The hill had a few features set up which included Wyatt Gibb’s kicker ramp, another ramp made by Gravity Skateboards and a round bar rainbow rail that was steep and short. To add to the sketchiness after a few kids got stung a beehive was discovered at the top of the hill. The sides of the road were over grown with spiky weeds taller than me for the most part and they seemed to find a way to use those to their advantage with gaps over them and shit.
After hiking back to the cars we headed over to the shop for a Bar-B-Q and to shred the shop’s mini ramp. With some rest and stomachs full, some missing faces and some new faces kids were bouncing off the walls and dropping in one after another after another. It was overall a great time and many disciples of skating were shown. We even saw Elijah Vinograd’s head get unscrewed with a wrench skateboard.
The day ended with these troopers winning some shwag.
King of the Jam- Wyatt Gibbs
Gnarliest Crash- Danny Ronsen
King of the Hill- Andrew Schumaker

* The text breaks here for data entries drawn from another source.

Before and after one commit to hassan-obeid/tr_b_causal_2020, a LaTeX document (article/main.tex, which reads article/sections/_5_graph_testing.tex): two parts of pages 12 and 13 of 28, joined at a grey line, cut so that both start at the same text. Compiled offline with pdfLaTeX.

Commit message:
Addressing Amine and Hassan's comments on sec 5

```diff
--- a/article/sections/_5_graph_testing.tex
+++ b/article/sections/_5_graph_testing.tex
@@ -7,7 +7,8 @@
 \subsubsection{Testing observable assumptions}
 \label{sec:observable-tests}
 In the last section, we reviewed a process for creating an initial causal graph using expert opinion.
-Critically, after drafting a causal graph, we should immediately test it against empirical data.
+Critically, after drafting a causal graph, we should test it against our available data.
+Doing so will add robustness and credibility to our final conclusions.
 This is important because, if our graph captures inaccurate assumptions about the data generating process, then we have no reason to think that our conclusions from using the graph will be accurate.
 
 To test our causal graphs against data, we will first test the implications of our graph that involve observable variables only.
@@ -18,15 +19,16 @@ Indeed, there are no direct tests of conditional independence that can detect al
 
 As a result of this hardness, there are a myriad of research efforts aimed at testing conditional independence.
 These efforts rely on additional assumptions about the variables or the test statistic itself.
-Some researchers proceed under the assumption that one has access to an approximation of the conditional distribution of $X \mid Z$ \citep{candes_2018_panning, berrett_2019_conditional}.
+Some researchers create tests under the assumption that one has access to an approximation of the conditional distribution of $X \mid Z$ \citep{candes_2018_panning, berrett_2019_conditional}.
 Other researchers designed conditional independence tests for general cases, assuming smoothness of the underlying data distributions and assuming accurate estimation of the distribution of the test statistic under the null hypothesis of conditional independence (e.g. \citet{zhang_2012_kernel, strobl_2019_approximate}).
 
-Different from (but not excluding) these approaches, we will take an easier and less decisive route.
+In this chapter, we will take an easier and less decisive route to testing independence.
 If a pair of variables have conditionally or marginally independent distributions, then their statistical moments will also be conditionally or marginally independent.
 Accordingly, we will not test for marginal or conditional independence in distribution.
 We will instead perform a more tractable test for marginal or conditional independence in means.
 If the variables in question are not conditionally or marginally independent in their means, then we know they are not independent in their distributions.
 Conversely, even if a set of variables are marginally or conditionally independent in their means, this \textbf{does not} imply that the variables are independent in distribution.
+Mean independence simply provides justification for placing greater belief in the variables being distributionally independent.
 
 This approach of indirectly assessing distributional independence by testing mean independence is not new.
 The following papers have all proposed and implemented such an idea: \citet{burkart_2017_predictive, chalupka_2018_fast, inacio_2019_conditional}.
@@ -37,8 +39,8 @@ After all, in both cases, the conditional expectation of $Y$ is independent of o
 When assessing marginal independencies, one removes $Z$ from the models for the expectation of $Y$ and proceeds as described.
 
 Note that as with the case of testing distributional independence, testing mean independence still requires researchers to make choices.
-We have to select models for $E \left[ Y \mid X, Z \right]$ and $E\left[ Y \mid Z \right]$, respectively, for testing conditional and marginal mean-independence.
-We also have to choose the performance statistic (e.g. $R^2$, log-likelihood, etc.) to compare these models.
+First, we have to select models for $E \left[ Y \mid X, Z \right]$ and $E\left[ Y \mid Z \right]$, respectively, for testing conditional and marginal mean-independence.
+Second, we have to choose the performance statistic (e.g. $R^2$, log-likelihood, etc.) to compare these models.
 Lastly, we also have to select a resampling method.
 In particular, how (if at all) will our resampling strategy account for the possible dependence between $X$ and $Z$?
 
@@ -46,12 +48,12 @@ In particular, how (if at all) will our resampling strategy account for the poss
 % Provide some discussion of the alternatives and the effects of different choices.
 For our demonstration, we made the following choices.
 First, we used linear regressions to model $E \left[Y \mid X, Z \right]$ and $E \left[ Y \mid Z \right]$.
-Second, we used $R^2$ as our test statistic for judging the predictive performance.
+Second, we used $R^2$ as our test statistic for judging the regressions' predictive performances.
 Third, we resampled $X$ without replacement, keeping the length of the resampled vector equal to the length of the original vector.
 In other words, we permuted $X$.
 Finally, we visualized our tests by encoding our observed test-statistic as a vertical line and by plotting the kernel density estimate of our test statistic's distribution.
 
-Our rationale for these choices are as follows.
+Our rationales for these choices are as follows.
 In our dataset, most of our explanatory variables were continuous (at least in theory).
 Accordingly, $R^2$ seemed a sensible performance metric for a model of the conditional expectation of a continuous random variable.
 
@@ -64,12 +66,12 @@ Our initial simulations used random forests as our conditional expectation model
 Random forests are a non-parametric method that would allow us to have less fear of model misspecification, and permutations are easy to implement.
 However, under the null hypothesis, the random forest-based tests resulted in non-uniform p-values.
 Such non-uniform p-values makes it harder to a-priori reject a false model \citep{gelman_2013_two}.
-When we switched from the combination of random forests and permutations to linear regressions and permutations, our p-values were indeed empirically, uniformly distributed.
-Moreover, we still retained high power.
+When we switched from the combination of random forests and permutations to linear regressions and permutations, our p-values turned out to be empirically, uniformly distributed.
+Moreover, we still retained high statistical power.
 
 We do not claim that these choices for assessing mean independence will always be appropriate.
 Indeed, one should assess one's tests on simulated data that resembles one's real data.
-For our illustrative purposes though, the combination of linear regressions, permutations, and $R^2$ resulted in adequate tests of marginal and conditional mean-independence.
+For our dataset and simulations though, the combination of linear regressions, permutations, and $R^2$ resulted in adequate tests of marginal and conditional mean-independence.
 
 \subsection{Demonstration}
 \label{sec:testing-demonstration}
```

King of the Ramp- Some shredder doing epic wallrides seen in the pics and video.